● Task statement
The lines below that include "components" are to be found and copied.

● Source material
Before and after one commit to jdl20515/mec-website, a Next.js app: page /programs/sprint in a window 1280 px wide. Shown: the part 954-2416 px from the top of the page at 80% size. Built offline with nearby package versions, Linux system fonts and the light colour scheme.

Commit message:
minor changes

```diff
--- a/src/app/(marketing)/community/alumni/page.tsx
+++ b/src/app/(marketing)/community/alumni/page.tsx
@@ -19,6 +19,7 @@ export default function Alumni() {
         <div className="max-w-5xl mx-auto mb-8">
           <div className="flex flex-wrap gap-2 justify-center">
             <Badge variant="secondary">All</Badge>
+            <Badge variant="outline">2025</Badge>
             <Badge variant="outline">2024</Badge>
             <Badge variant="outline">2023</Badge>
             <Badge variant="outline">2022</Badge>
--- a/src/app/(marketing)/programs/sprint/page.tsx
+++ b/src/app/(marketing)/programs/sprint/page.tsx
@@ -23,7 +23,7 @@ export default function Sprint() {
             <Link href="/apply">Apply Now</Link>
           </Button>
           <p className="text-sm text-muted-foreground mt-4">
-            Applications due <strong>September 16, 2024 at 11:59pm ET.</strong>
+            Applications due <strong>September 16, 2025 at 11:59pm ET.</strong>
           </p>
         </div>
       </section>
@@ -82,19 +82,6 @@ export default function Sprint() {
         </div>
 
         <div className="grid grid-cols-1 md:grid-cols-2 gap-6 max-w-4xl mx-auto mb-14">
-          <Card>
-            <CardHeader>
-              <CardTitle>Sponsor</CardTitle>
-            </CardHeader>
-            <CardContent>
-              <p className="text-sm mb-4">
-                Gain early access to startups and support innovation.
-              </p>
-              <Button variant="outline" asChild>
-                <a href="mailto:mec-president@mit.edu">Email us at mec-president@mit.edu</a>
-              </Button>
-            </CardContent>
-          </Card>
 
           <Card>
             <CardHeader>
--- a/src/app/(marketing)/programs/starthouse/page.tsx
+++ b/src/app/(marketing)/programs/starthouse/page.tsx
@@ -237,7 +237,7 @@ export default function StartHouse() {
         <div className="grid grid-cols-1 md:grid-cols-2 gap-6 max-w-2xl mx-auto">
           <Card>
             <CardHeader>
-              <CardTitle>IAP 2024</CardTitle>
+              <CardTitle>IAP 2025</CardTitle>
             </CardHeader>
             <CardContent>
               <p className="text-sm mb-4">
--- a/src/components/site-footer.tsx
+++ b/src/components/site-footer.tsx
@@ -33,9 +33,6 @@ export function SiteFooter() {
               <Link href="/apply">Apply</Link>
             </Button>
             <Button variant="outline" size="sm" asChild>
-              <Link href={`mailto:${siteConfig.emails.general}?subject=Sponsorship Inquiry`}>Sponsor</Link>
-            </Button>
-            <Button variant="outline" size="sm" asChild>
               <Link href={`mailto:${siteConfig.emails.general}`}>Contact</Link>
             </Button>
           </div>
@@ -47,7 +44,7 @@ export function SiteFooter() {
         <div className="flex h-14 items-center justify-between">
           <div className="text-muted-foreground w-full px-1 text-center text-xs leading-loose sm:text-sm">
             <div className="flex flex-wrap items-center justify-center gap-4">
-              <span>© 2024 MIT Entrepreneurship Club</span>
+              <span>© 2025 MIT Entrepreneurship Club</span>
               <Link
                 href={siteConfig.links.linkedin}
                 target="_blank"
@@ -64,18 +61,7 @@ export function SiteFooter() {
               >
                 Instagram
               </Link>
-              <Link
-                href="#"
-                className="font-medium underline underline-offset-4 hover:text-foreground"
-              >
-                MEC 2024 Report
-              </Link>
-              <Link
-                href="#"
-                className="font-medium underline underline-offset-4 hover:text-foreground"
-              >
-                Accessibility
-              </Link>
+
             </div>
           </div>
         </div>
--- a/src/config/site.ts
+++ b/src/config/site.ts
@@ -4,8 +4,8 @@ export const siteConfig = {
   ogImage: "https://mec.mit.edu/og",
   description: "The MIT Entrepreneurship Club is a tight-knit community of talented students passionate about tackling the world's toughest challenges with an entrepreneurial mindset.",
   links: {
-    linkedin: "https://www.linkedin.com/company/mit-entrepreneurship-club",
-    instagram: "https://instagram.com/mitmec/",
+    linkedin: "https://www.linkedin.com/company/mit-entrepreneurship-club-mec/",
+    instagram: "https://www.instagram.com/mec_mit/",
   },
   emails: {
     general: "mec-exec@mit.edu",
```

● Task result
--- a/src/components/site-footer.tsx
+++ b/src/components/site-footer.tsx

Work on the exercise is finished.